Also in the seventeenth century, colonists started importing African laborers. In the coastal and other settlements, early workers lived closely together in a multiracial society. Europeans married and made unions with Africans and Native Americans. The colonies gradually passed laws that hardened early conditions of indenture into lifelong racial slavery attached to African descent. Africans contributed to the economy of rice and indigo cultivation with their skilled knowledge, technology and labor, as well as to all the commodity crops; and to every aspect of culture (food, music, stories and religion).
Rice cultivation in South Carolina became another major commodity crop. Some historians have argued that slaves from the lowlands of western Africa, where rice was a basic crop, provided key skills, knowledge and technology for irrigation and construction of earthworks to support rice cultivation. The early methods and tools used in South Carolina were congruent with those in Africa. British immigrants would have had little or no familiarity with the complex process of growing rice in fields flooded by irrigation works. Africans were instrumental in the development of major earthworks for cultivating these commodities, as well as in the knowledge of technology and techniques for processing.

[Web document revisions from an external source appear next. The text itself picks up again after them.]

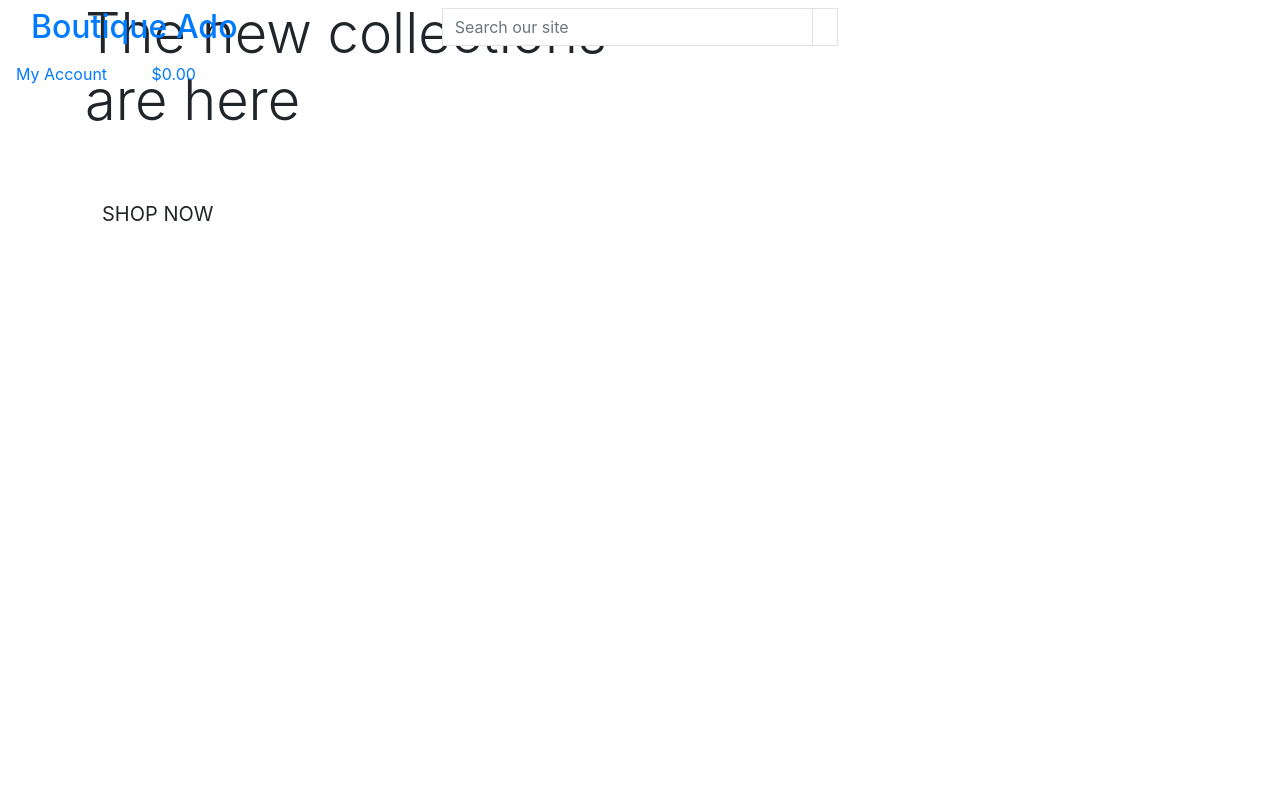
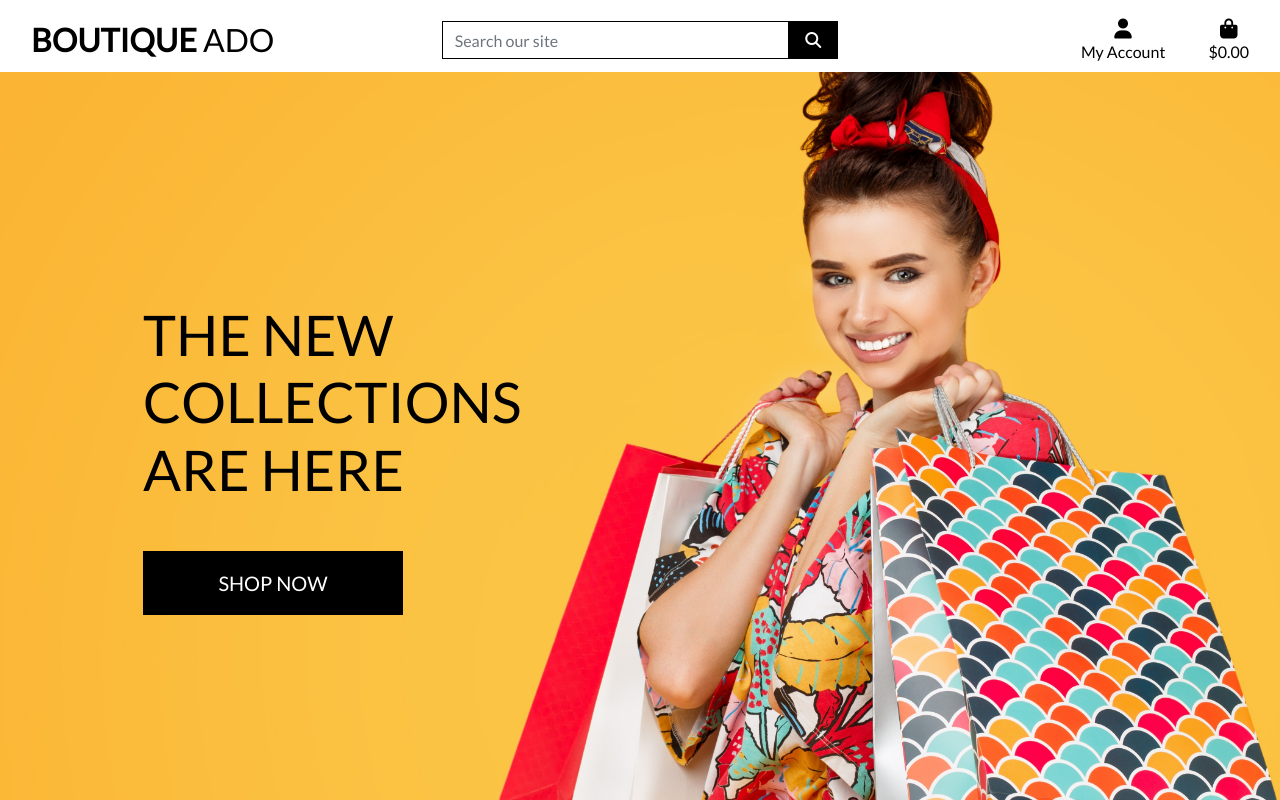
Before and after one commit to InfiniteEndeavours/Boutique-Ado, a Django app: page / in a window 1280 px wide. Run offline with Django 3.2, Linux system fonts and the light colour scheme; some libraries are stand-ins or nearby versions.

Commit message:
Completed Homepage header and CSS

```diff
--- a/boutique_ado/settings.py
+++ b/boutique_ado/settings.py
@@ -157,6 +157,10 @@
 # https://docs.djangoproject.com/en/3.2/howto/static-files/
 
 STATIC_URL = '/static/'
+STATICFILES_DIRS = (os.path.join(BASE_DIR, 'static'),)
+
+MEDIA_URL = '/media/'
+MEDIA_ROOT = os.path.join(BASE_DIR, 'media')
 
 # Default primary key field type
 # https://docs.djangoproject.com/en/3.2/ref/settings/#default-auto-field
--- a/boutique_ado/urls.py
+++ b/boutique_ado/urls.py
@@ -15,9 +15,11 @@
 """
 from django.contrib import admin
 from django.urls import path, include
+from django.conf import settings
+from django.conf.urls.static import static
 
 urlpatterns = [
     path('admin/', admin.site.urls),
     path('accounts/', include('allauth.urls')),
     path('', include('home.urls'))
-]
+] + static(settings.MEDIA_URL, document_root=settings.MEDIA_ROOT)
--- /dev/null
+++ b/static/css/base.css
@@ -0,0 +1,81 @@
+html {
+    height: 100%;
+}
+
+body {
+    background: url('/media/homepage_background_cropped.jpg') no-repeat center center fixed;
+    background-size: cover;
+    height: calc(100vh - 164px);
+    color: #555;
+    font-family: 'Lato';
+}
+
+/* from Bulma */
+.icon {
+    align-items: center;
+    display: inline-flex;
+    justify-content: center;
+    height: 1.5rem;
+    width: 1.5rem;
+}
+
+.logo-font {
+    text-transform: uppercase;
+}
+
+.main-logo-link {
+    width: fit-content;
+}
+
+.shop-now-button {
+    background: black;
+    color: white;
+    min-width: 260px;
+}
+
+.btn-black {
+    background: black;
+    color: white;
+}
+
+.shop-now-button:hover,
+.shop-now-button:active,
+.shop-now-button:focus,
+.btn-black:hover,
+.btn-black:active,
+.btn-black:focus {
+    background: #222;
+    color: white;
+}
+
+.text-black {
+    color: #000 !important;
+}
+
+.border-black {
+    border: 1px solid black !important;
+}
+
+/* -------------------------------- Media Queries */
+
+/* Slightly larger container on xl screens */
+@media (min-width: 1200px) {
+  .container {
+    max-width: 80%;
+  }
+}
+
+/* fixed top navbar only on medium and up */
+@media (min-width: 992px) {
+    .fixed-top-desktop-only {
+        position: fixed;
+        top: 0;
+        right: 0;
+        left: 0;
+        z-index: 1030;
+    }
+
+    .header-container {
+        padding-top: 164px;
+    }
+}
--- a/templates/base.html
+++ b/templates/base.html
@@ -1,49 +1,54 @@
 {% load static %}
 
-<!DOCTYPE html>
+<!doctype html>
 <html lang="en">
   <head>
+
     {% block meta %}
-    <meta http-equiv="X-UA-Compatible" content="ie=edge" />
-    <meta charset="utf-8" />
-    <meta
-      name="viewport"
-      content="width=device-width, initial-scale=1, shrink-to-fit=no"
-    />
-    {% endblock %} {% block extra_meta%} {% endblock %} {% block corecss %}
-    <!-- Bootstrap CSS -->
-    <link
-      rel="stylesheet"
-      href="https://cdn.jsdelivr.net/npm/bootstrap@4.6.2/dist/css/bootstrap.min.css"
-      integrity="sha384-xOolHFLEh07PJGoPkLv1IbcEPTNtaed2xpHsD9ESMhqIYd0nLMwNLD69Npy4HI+N"
-      crossorigin="anonymous"
-    />
-    {% endblock %} {% block extra_css %} {%endblock%} {% block corejs %}
-    <script
-      src="https://cdn.jsdelivr.net/npm/jquery@3.5.1/dist/jquery.min.js"
-      integrity="sha256-9/aliU8dGd2tb6OSsuzixeV4y/faTqgFtohetphbbj0="
-      crossorigin="anonymous"
-    ></script>
-    <script
-      src="https://cdn.jsdelivr.net/npm/bootstrap@4.6.2/dist/js/bootstrap.bundle.min.js"
-      integrity="sha384-Fy6S3B9q64WdZWQUiU+q4/2Lc9npb8tCaSX9FK7E8HnRr0Jz8D6OP9dO5Vg3Q9ct"
-      crossorigin="anonymous"
-    ></script>
-    {% endblock %} {% block extra_js %} {% endblock %}
+        <meta http-equiv="X-UA-Compatible" content="ie=edge">
+        <meta charset="utf-8">
+        <meta name="viewport" content="width=device-width, initial-scale=1, shrink-to-fit=no">
+    {% endblock %}
+
+    {% block extra_meta %}
+    {% endblock %}
+
+    {% block corecss %}
+    <link rel="preconnect" href="https://fonts.googleapis.com">
+    <link rel="preconnect" href="https://fonts.gstatic.com" crossorigin>
+    <link href="https://fonts.googleapis.com/css2?family=Lato&display=swap" rel="stylesheet">
+        <link rel="stylesheet" href="https://stackpath.bootstrapcdn.com/bootstrap/4.4.1/css/bootstrap.min.css" integrity="sha384-Vkoo8x4CGsO3+Hhxv8T/Q5PaXtkKtu6ug5TOeNV6gBiFeWPGFN9MuhOf23Q9Ifjh" crossorigin="anonymous">
+        <link rel="stylesheet" href="https://fonts.googleapis.com/css?family=Lato&display=swap">
+        <link rel="stylesheet" href="{% static 'css/base.css' %}">
+    {% endblock %}
+
+    {% block extra_css %}
+    {% endblock %}
+
+    {% block corejs %}
+        <script src="https://kit.fontawesome.com/e9c73d7092.js" crossorigin="anonymous"></script>
+        <script src="https://code.jquery.com/jquery-3.4.1.slim.min.js" integrity="sha384-J6qa4849blE2+poT4WnyKhv5vZF5SrPo0iEjwBvKU7imGFAV0wwj1yYfoRSJoZ+n" crossorigin="anonymous"></script>
+        <script src="https://cdn.jsdelivr.net/npm/popper.js@1.16.0/dist/umd/popper.min.js" integrity="sha384-Q6E9RHvbIyZFJoft+2mJbHaEWldlvI9IOYy5n3zV9zzTtmI3UksdQRVvoxMfooAo" crossorigin="anonymous"></script>
+        <script src="https://stackpath.bootstrapcdn.com/bootstrap/4.4.1/js/bootstrap.min.js" integrity="sha384-wfSDF2E50Y2D1uUdj0O3uMBJnjuUD4Ih7YwaYd1iqfktj0Uod8GCExl3Og8ifwB6" crossorigin="anonymous"></script>
+    {% endblock %}
+
+    {% block extra_js %}
+    {% endblock %}
+
     <title>Boutique Ado {% block extra_title %}{% endblock %}</title>
   </head>
   <body>
     <header class="container-fluid fixed-top">
-      <div class="row">
+        <div id="topnav" class="row bg-white pt-lg-2 d-none d-lg-flex">
             <div class="col-12 col-lg-4 my-auto py-1 py-lg-0 text-center text-lg-left">
                 <a href="{% url 'home' %}" class="nav-link main-logo-link">
-            <h2 class="text-black logo-font my-0">Boutique Ado</h2>
+                    <h2 class="logo-font text-black my-0"><strong>Boutique</strong> Ado</h2>
                 </a>
             </div>
             <div class="col-12 col-lg-4 my-auto py-1 py-lg-0">
                 <form method="GET" action="">
                     <div class="input-group w-100">
-              <input type="text" class="form-control border border-black rounded-0" name="q" placeholder="Search our site">
+                        <input class="form-control border border-black rounded-0" type="text" name="q" placeholder="Search our site">
                         <div class="input-group-append">
                             <button class="form-control btn btn-black border border-black rounded-0" type="submit">
                                 <span class="icon">
@@ -54,15 +59,13 @@
                     </div>
                 </form>
             </div>
-        <div class="col-12 col-lg-4 my-auto py-1 py-lg-0"></div>
+            <div class="col-12 col-lg-4 my-auto py-1 py-lg-0">
                 <ul class="list-inline list-unstyled text-center text-lg-right my-0">
                     <li class="list-inline-item dropdown">
-            <a href="#" class="text-black nav-link" id="user-options" data-toggle="dropdown" aria-haspopup="true" aria-expanded="false">
+                        <a class="text-black nav-link" href="#" id="user-options" data-toggle="dropdown" aria-haspopup="true" aria-expanded="false">
                             <div class="text-center">
-                <div>
-                  <i class="fas fa-user fa-lg"></i>
+                                <div><i class="fas fa-user fa-lg"></i></div>
                                 <p class="my-0">My Account</p>
-                </div>
                             </div>
                         </a>
                         <div class="dropdown-menu border-0" aria-labelledby="user-options">
@@ -78,11 +81,10 @@
                             {% endif %}
                         </div>
                     </li>
-          <li class="list-inline-item dropdown">
-            <a href="" class="{% if grand_total %}text-info font-weight-bold{% else %}text-black{% endif %} nav-link">
+                    <li class="list-inline-item">
+                        <a class="{% if grand_total %}text-info font-weight-bold{% else %}text-black{% endif %} nav-link" href="">
                             <div class="text-center">
-                <div>
-                  <i class="fas-fa-shopping-bag fa-lg"></i>
+                                <div><i class="fas fa-shopping-bag fa-lg"></i></div>
                                 <p class="my-0">
                                     {% if grand_total %}
                                         ${{ grand_total|floatformat:2 }}
@@ -91,10 +93,10 @@
                                     {% endif %}
                                 </p>
                             </div>
-              </div>
                         </a>
                     </li>
                 </ul>
+            </div>
         </div>
     </header>
 
@@ -110,5 +112,7 @@
 
     {% block postloadjs %}
     {% endblock %}
+
+
   </body>
 </html>
```
Also changed, not shown: media/homepage_background_cropped.jpg (added). Lines whose indentation alone changed are shown as unchanged.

The earthworks included extensive, elaborate systems of dams and irrigation for rice.
In the mid- to late-18th century, large groups of Scots and Ulster-Scots (later called the Scots-Irish) immigrated and settled in the back country of Appalachia and the Piedmont. They were the largest group of immigrants from the British Isles before the American Revolution. In a census taken in 2000 of Americans and their self-reported ancestries, areas where people reported 'American' ancestry were the places where, historically, many Scottish, Scotch-Irish and English Borderer Protestants settled in America: the interior as well as some of the coastal areas of the South, and especially the Appalachian region. The population with some Scots and Scots-Irish ancestry may number 47 million, as most people have multiple heritages, some of which they may not know.
The early colonists, especially the Scots-Irish in the back-country, engaged in warfare, trade, and cultural exchanges. Those living in the backcountry were more likely to join with Creek Indians, Cherokee, and Choctaws and other regional native groups.
The oldest university in the South, The College of William & Mary, was founded in 1693 in Virginia; it pioneered in the teaching of political economy and educated future U.S. Presidents Jefferson, Monroe and Tyler, all from Virginia. Indeed, the entire region dominated politics in the First Party System era: for example, four of the first five Presidents— Washington, Jefferson, Madison, and Monroe — were from Virginia. The two oldest public universities are also in the South: the University of North Carolina (1795) and the University of Georgia (1785).
- "Indentured Servitude in Colonial America"
- Isaac, Rhys (1982). The Transformation of Virginia 1740-1790. University of North Carolina Press. pp. 22–23. ISBN 0-8078-4814-X.
- Meinig, D.W. (1986). The Shaping of America: A Geographical Perspective on 500 Years of History, Volume 1: Atlantic America, 1492-1800. Yale University Press. pp. 175–176. ISBN 0-300-03548-9.
- David Hackett Fischer, Albion's Seed: Four British Folkways in America, New York: Oxford University Press, 1989, pp.361-368
- "Population by Selected Ancestry Group and Region: 2005". Retrieved 22 Aug 2006.